Cash from the CoCos would be used to clean up the banking and real estate activities held by Bankia’s parent group BFA.
These activities would then be absorbed by Bankia and BFA would stop operating as a bank, a source with knowledge of the plan said.
The move aims to clarify the group’s structure and reassure investors the bank – which holds around 10 per cent of Spanish deposits and is highly exposed to a devastating property crash – will not push Spain to seek an international bailout to recapitalise its lenders.
Mr Rato’s statement came after Mr Rajoy said his government would detail its bank reform scheme on Friday. He said he would use state money to help lenders, but only as a last resort.
“The objective is to send a strong signal to the markets and also to the International Monetary Fund and other international partners that the plan is ambitious and strong, and will complete our ongoing banking reform,” one of the sources said.
The Bankia rescue will dovetail with a wider plan to create a so-called bad bank to park and eventually sell off toxic real estate assets held by the banks.
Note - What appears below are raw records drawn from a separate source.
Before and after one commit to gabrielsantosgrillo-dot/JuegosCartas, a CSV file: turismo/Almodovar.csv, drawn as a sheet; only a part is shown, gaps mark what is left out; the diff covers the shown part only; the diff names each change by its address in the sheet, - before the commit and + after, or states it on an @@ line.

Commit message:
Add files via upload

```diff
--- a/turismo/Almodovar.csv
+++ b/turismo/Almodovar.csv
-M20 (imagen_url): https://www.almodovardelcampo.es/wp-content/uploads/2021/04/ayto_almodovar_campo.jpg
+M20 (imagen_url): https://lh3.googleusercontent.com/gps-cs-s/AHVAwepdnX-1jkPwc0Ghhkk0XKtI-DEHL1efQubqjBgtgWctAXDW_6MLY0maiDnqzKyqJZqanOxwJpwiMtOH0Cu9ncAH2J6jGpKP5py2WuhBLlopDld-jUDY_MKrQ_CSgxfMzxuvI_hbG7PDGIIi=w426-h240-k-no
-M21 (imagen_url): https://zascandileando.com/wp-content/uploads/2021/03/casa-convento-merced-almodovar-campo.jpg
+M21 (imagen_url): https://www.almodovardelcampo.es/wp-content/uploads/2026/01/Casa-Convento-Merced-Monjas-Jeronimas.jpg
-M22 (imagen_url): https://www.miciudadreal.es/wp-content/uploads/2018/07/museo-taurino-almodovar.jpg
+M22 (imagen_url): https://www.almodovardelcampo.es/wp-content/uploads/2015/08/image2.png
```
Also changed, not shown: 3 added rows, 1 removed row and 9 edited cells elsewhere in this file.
The clean-up of Bankia’s balance sheet would involve between €5 billion and €10 billion in a state-backed loan at a rate near 8 per cent, El Pais said. The Bank of Spain and Bankia declined to comment.
Spanish banks have a portfolio of troubled real estate assets of €184 billion, of which €31.7 billion belong to BFA-Bankia.
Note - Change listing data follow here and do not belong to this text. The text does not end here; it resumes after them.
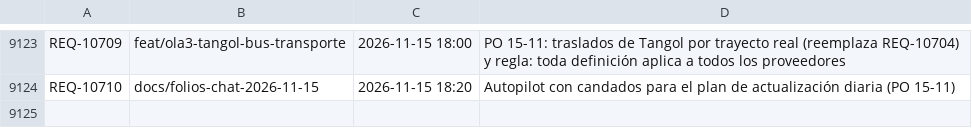
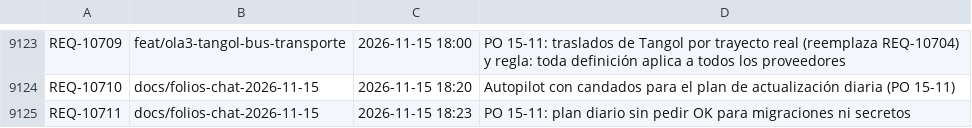
Before and after one commit to adrianrodvarmxb-cloud/travel-puzzle-web, a TSV file: folios.tsv, drawn as a sheet; only a part is shown, gaps mark what is left out.

```diff
--- a/folios.tsv
+++ b/folios.tsv
@@ -9124 +9124,2 @@ REQ-10709	feat/ola3-tangol-bus-transporte	2026-11-15 18:00	PO 15-11: traslados d
 REQ-10710	docs/folios-chat-2026-11-15	2026-11-15 18:20	Autopilot con candados para el plan de actualización diaria (PO 15-11)
+REQ-10711	docs/folios-chat-2026-11-15	2026-11-15 18:23	PO 15-11: plan diario sin pedir OK para migraciones ni secretos
```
The group has recognised losses of 37.5 per cent or €11.9 billion on these assets.
Bankia’s shares fell 3.7 per cent to €2.363 by lunchtime yesterday.
Spain’s country risk, as measured by the spread between yields on Spanish and German benchmark bonds, spiked up to about 429 basis points before coming back to 422 basis points.
“Bankia shares are clearly falling after the bank confirmed Rato would step down. This is . . . negative for Bankia in the short term because they have not explained why and what is going to happen next, besides saying that Goirigolzarri would be his possible successor,” said Maria Lpez, banking analyst at Espirito Santo.
“This news seems, however, to be positive for the Spanish banking sector overall, because it seems that a clean-up at Bankia will take place with public money and not be paid by other banks.”
The Spanish government has been financing some of the clean-up of the sector through yearly contributions that all the banks make to a deposit guarantee fund.
Spain’s government has passed austerity measures worth more than €40 billion for this year in an effort to reduce a public deficit of 8.5 per cent of gross domestic product last year to 5.3 per cent by the end of 2012.
Spain has already spent €18 billion to clean up the country’s financial sector, has forced banks into dozens of mergers (including those which created Bankia) and to recognise more than €50 billion of losses on property loans and assets.
“If it were necessary to get the credit to save the Spanish financial system I would not hold back from doing what other European Union countries have done, loan them public money, but it would only be as a last resort,” Mr Rajoy said on Onda Cero radio in an interview yesterday.